*The problem*:
Only lines containing the word "documentos" belong in the answer; copy each one from the records.

*Records supplied*:
※

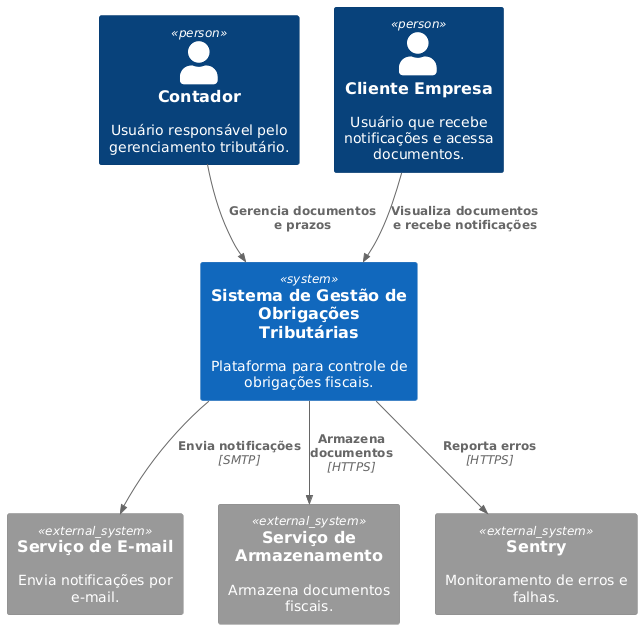
Earlier version of the PlantUML export diagrams/diagrama-contexto-v2.png (edsonpolucena/CatolicaSC-Porfolio).
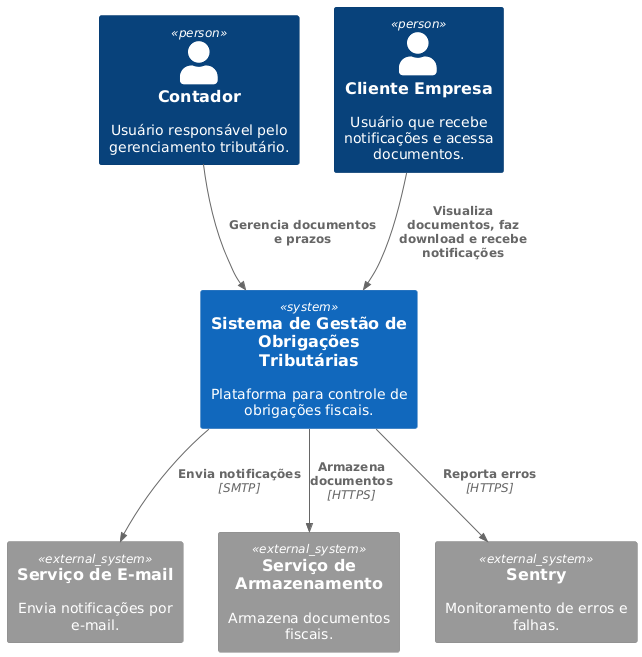
Later version of the same file.

Commit message:
atualizacao diagrama de contexto

The edit, as a diff of the source:
```diff
@@ -10,7 +10,7 @@
 System_Ext(sentry, "Sentry", "Monitoramento de erros e falhas.")
 
 Rel(contador, sistema, "Gerencia documentos e prazos")
-Rel(cliente, sistema, "Visualiza documentos e recebe notificações")
+Rel(cliente, sistema, "Visualiza documentos, faz download e recebe notificações")
 Rel(sistema, email, "Envia notificações", "SMTP")
 Rel(sistema, storage, "Armazena documentos", "HTTPS")
 Rel(sistema, sentry, "Reporta erros", "HTTPS")
```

※

*Output of the exercise*:
 Rel(contador, sistema, "Gerencia documentos e prazos")
-Rel(cliente, sistema, "Visualiza documentos e recebe notificações")
+Rel(cliente, sistema, "Visualiza documentos, faz download e recebe notificações")
 Rel(sistema, storage, "Armazena documentos", "HTTPS")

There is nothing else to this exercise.